◆ **Work instructions**:
An exact copy of all the entries is needed, with no images in it.

********

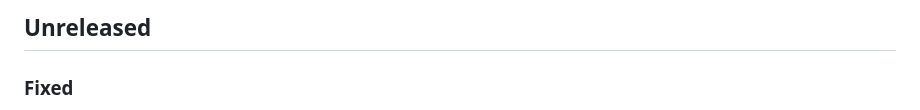
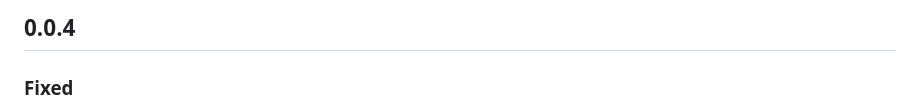
Before and after one commit to Verilyzed/swagger_generator_flutter, a Markdown page: CHANGELOG.md, the part around the change. Drawn GitHub-style.

Commit message:
Update changelog to version 0.0.4

```diff
--- a/CHANGELOG.md
+++ b/CHANGELOG.md
@@ -1,4 +1,4 @@
-## Unreleased
+## 0.0.4
 
 ### Fixed
 
```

********

◆ **Your solution**:
Before and after one commit to Verilyzed/swagger_generator_flutter, a Markdown page: CHANGELOG.md, the part around the change. Drawn GitHub-style.

Commit message:
Update changelog to version 0.0.4

```diff
--- a/CHANGELOG.md
+++ b/CHANGELOG.md
@@ -1,4 +1,4 @@
-## Unreleased
+## 0.0.4
 
 ### Fixed
 
```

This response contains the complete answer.